Seining Along Chesil by Sarah Acton
The living history in this book is alive, just out of reach as the voices linger, reaching us on underwater sea-bright paths.

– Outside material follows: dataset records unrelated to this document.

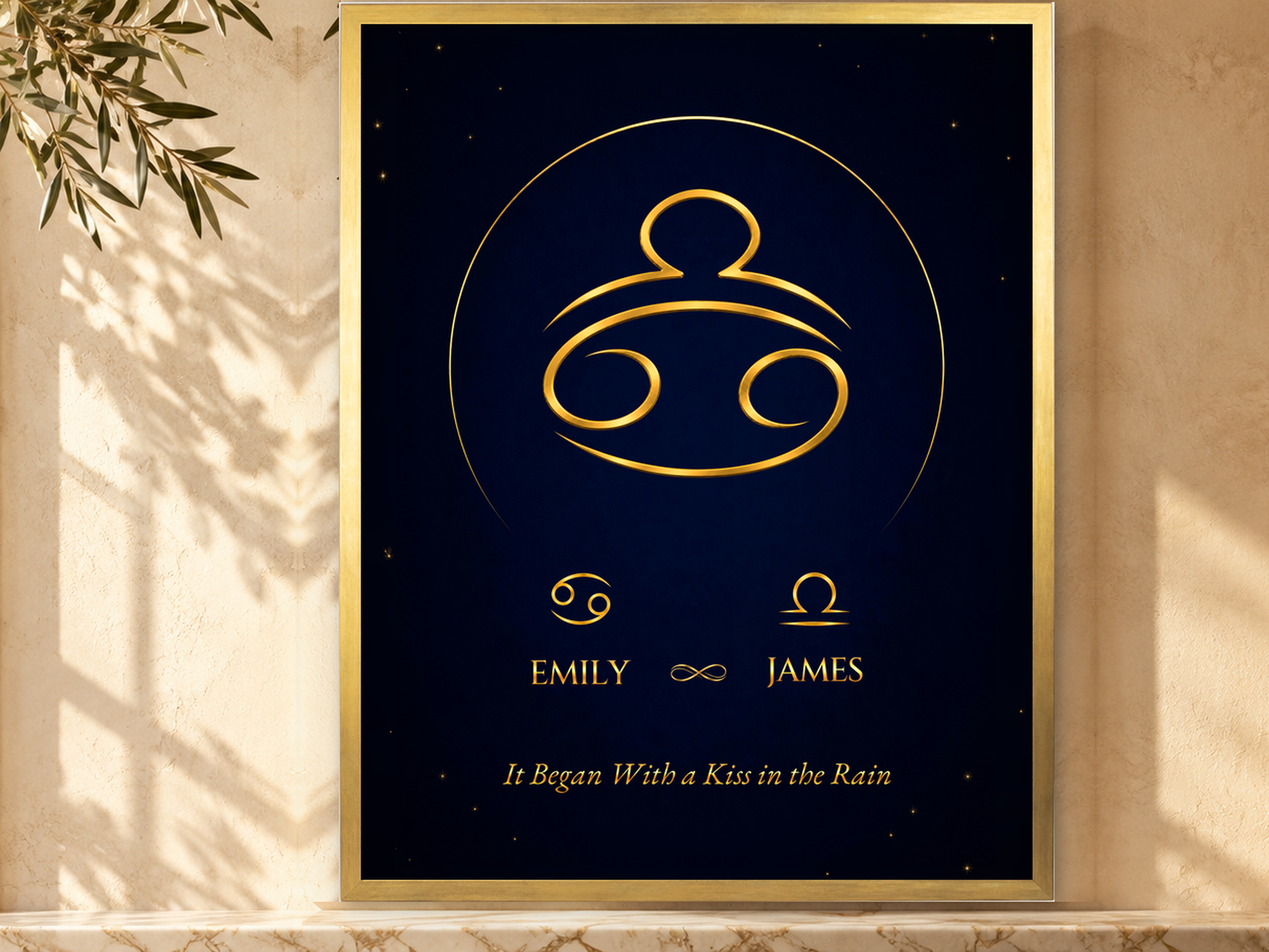
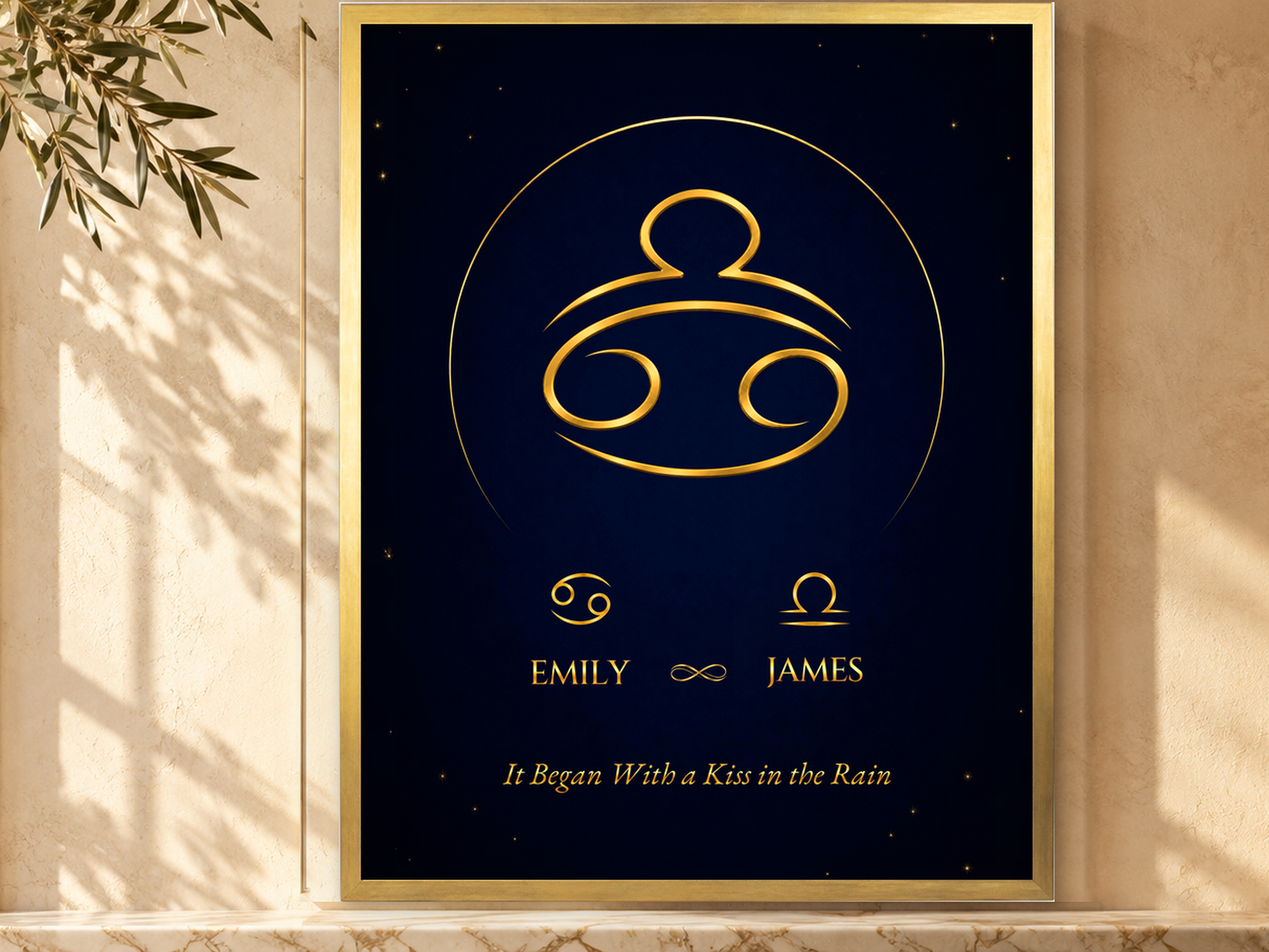
kapak v5: yama dikisi duzeltildi (ayna yerine kaydirmali + 14 px gecis)
Sag kenardaki iz ayna yamasinin isik gradyanini ters cevirmesindendi.
Paketteki 01_kapak guncellendi.

Claude-Session: https://claude.ai/code/session_01FAzAuMeV41NHogxqPMeqMd

Changed region(s): [[0.217, 0.0311, 0.279, 0.9333]]

diff --git a/scripts/pod/kapak_v5_kur.py b/scripts/pod/kapak_v5_kur.py
@@ -34,12 +34,22 @@ poster = B.crop((kx, ky, B.width - kx, B.height - ky)).resize((PW, PH), Image.LA
 fr = cerceve_blank(AGCH, poster, F)
 FX, FY = CX - fr.width // 2, TABAN - fr.height
 
-# yan seritleri komsu duvarin aynasiyla kapat (sol: 420-470 -> 470-520 ...)
+# yan seritleri komsu duvardan KAYDIRMALI yama ile kapat (ayna yok: isik gradyani bozulmasin),
+# dis kenarda 14 px yumusak gecis; ic kenar cerceve ve temas golgesi altinda kalir.
+def yama(hedef_x0, hedef_x1, kaynak_x0):
+    gen = hedef_x1 - hedef_x0
+    par = G.crop((kaynak_x0, 0, kaynak_x0 + gen, TABAN))
+    m = Image.new('L', par.size, 255)
+    mp = np.tile(np.linspace(0, 255, 14), (TABAN, 1)).astype(np.uint8)
+    if kaynak_x0 < hedef_x0:   # sol yama: dis kenar solda
+        m.paste(Image.fromarray(mp), (0, 0))
+    else:                       # sag yama: dis kenar sagda
+        m.paste(Image.fromarray(mp[:, ::-1]), (gen - 14, 0))
+    G.paste(par, (hedef_x0, 0), m)
 gen_sol = FX - BX0 + 4
 gen_sag = BX1 - (FX + fr.width) + 4
-sol = G.crop((BX0 - gen_sol, 0, BX0, TABAN)).transpose(Image.FLIP_LEFT_RIGHT)
-sag = G.crop((BX1, 0, BX1 + gen_sag, TABAN)).transpose(Image.FLIP_LEFT_RIGHT)
-G.paste(sol, (BX0 - 2, 0)); G.paste(sag, (BX1 - gen_sag + 2, 0))
+yama(BX0 - 2, BX0 - 2 + gen_sol, BX0 - 2 - gen_sol)
+yama(BX1 + 2 - gen_sag, BX1 + 2, BX1 + 2)
 
 # golge (cerceveden once): temas + yumusak, alt-sag
 a = np.asarray(G).astype(np.float32)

This book of recordings, voices and remembering tells the collective story of seine-net fishing off the Dorset coast, a culture and community that thrived for hundreds of years as the seasonal runs of mackerel swam along Chesil Beach between May and October. This is fishing the traditional way, seine nets thrown in shallow water from open wooden boats run by tightly-knit crews. Although fish and seining have been in decline over the last fifty years, Seining Along Chesil gives us a vivid glimpse of how lerrets, bumper catches and the camaraderie of intergenerational crews made life rich, busy and exciting. It is also the story of how villages and communities were not only bound in communal, seasonal activity, but formed their own language and identity through their relationship to the fish and the sea. These stories pass on a living tradition through time – of fishermen and families in pursuit of adventure, pitted against the elements, money and food, completely connected to their place and people through working, loving and understanding the sea.
Paperback, illustrated throughout
Sarah Acton is a poet, oral history writer and community theatre-maker drawn to the sea, maritime culture and myth. Through her work, Sarah explores and delivers creative arts commissions and community projects for social engagement with focus on connection to nature, seasons and place. Sarah’s writing is inspired by how we shape narratives in collective and individual memory, the lens of myth, and sense of belonging to and of landscape – drawing on a passion for poetics and orality (the living voice, rhythms and dialect). Her work and practice also take form in participatory events, poetry walks and performance, such as the Heart of Stone community project on Portland which brings together local communities in co-creative theatre-making that celebrates folk culture.